This representation extends to the level of morphisms: an algebraic homomorphism $\mathbf B _ {1} \rightarrow \mathbf B _ {2}$ induces a certain type of structure-preserving mapping $\mathbf X _ {\mathbf B _ {2} } \rightarrow \mathbf X _ {\mathbf B _ {1} }$, called a bounded morphism. This gives rise to a categorical duality between Boolean algebras with operators and (topological) relational structures that is developed and applied in [a1], [a3]. A survey of the theory of Boolean algebras with operators is given in [a10].

Work in algebraic logic has identified a number of structural properties of varieties (equational classes, cf. Algebraic systems, variety of) of Boolean algebras with operators that are related to natural properties of logical systems. This is surveyed in [a4]. A variety ${\mathcal V}$ is:
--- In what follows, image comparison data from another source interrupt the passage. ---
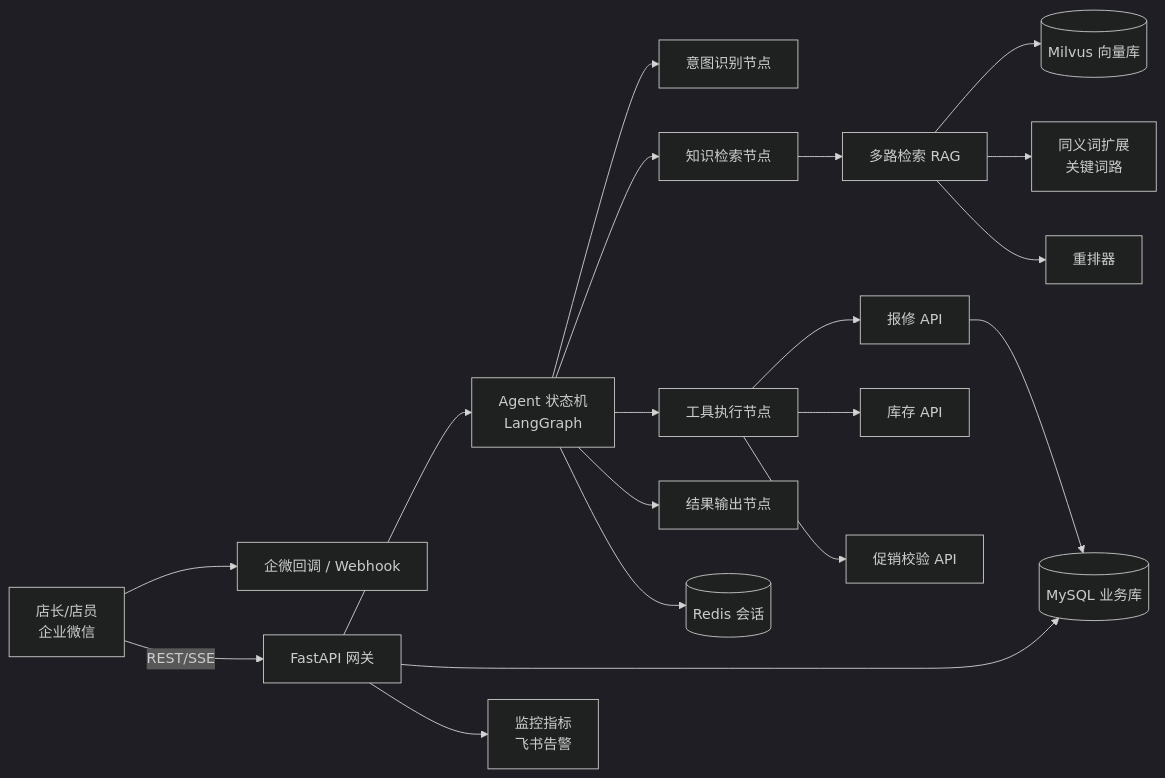
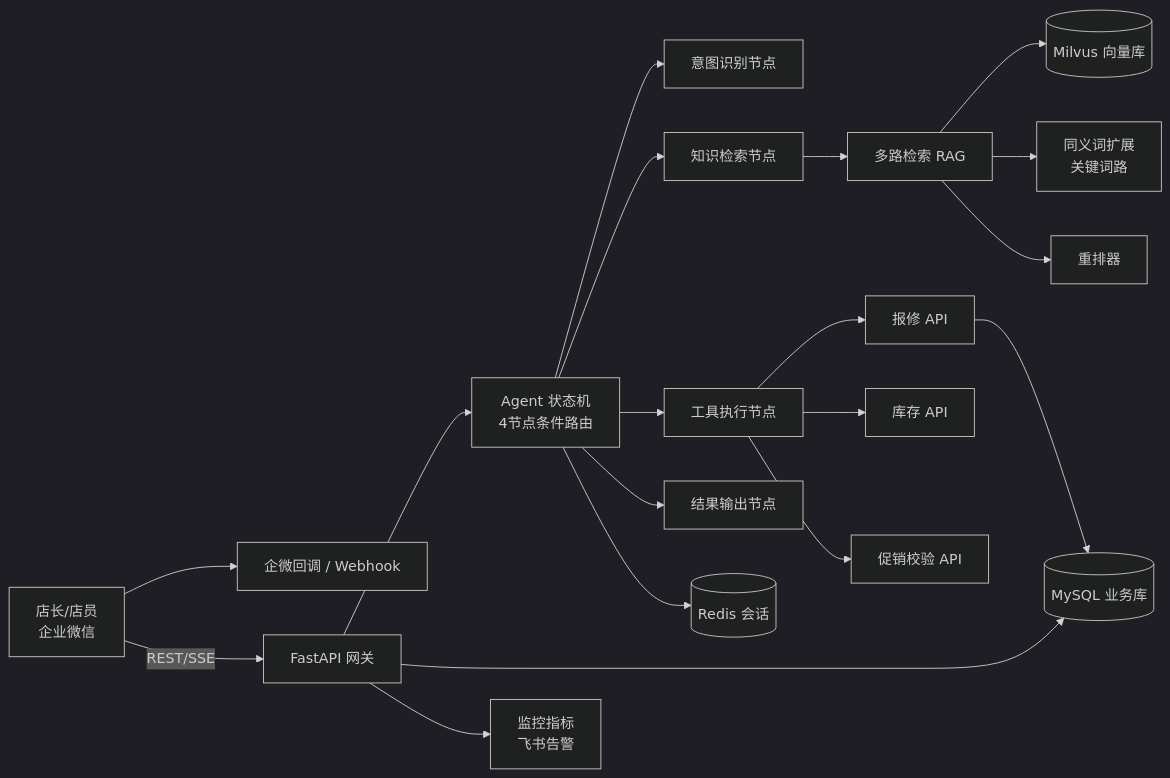
Before and after one commit to helios-wq/M9T-Store-Operations-Agent-System-demo: the diagram in docs/design.md, drawn with Mermaid (dark theme). The commit also changed other lines of this file, not shown here.

````diff
--- a/docs/design.md
+++ b/docs/design.md
@@ -5,21 +5,21 @@
 ```mermaid
 flowchart LR
     U[店长/店员<br/>企业微信] --> W[企微回调 / Webhook]
     U -->|REST/SSE| API[FastAPI 网关]
-    API --> AG[Agent 状态机<br/>LangGraph]
+    API --> AG[Agent 状态机<br/>4节点条件路由]
     AG --> INT[意图识别节点]
     AG --> RET[知识检索节点]
     AG --> TOOL[工具执行节点]
     AG --> OUT[结果输出节点]
     RET --> RAG[多路检索 RAG]
     RAG --> VS[(Milvus 向量库)]
     RAG --> KW[同义词扩展<br/>关键词路]
     RAG --> RK[重排器]
     TOOL --> T1[报修 API]
     TOOL --> T2[库存 API]
     TOOL --> T3[促销校验 API]
     AG --> S[(Redis 会话)]
     API --> M[(MySQL 业务库)]
     API --> MON[监控指标<br/>飞书告警]
     T1 --> M
 ```
````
i) elementary if generated by the complex algebras of some first-order definable class of relational structures;

ii) complex if each of its members is isomorphically embeddable into some complex algebra that belongs to ${\mathcal V}$;

iii) canonical if closed under canonical extensions. Every elementary variety is canonical, and every canonical variety is complex. All three notions coincide if the class $\{ \mathbf X : {\mathbf B ( X ) \in {\mathcal V} } \}$ of all structures whose complex algebra belongs to ${\mathcal V}$ is closed under ultrapowers.

The variety generated by the complex algebra $\mathbf B ( \mathbf R, <, > )$( where $\mathbf R$ denotes the set of real numbers) is complex but not canonical. In general, complexity of ${\mathcal V}$ corresponds to the property of strong completeness of a logical system associated with ${\mathcal V}$. The deepest unresolved question in this area is whether every canonical variety must be elementary: if ${\mathcal V}$ is closed under canonical extensions, does it follow that there is a first-order definable class of structures whose complex algebras generate ${\mathcal V}$? An answer either way would enhance the understanding of the relationship between the equational properties of Boolean algebras with operators and the first-order-definable properties of relational structures.

How to Cite This Entry:
Boolean algebra with operators. Encyclopedia of Mathematics. URL: http://encyclopediaofmath.org/index.php?title=Boolean_algebra_with_operators&oldid=50952
This article was adapted from an original article by R. Goldblatt (originator), which appeared in Encyclopedia of Mathematics - ISBN 1402006098. See original article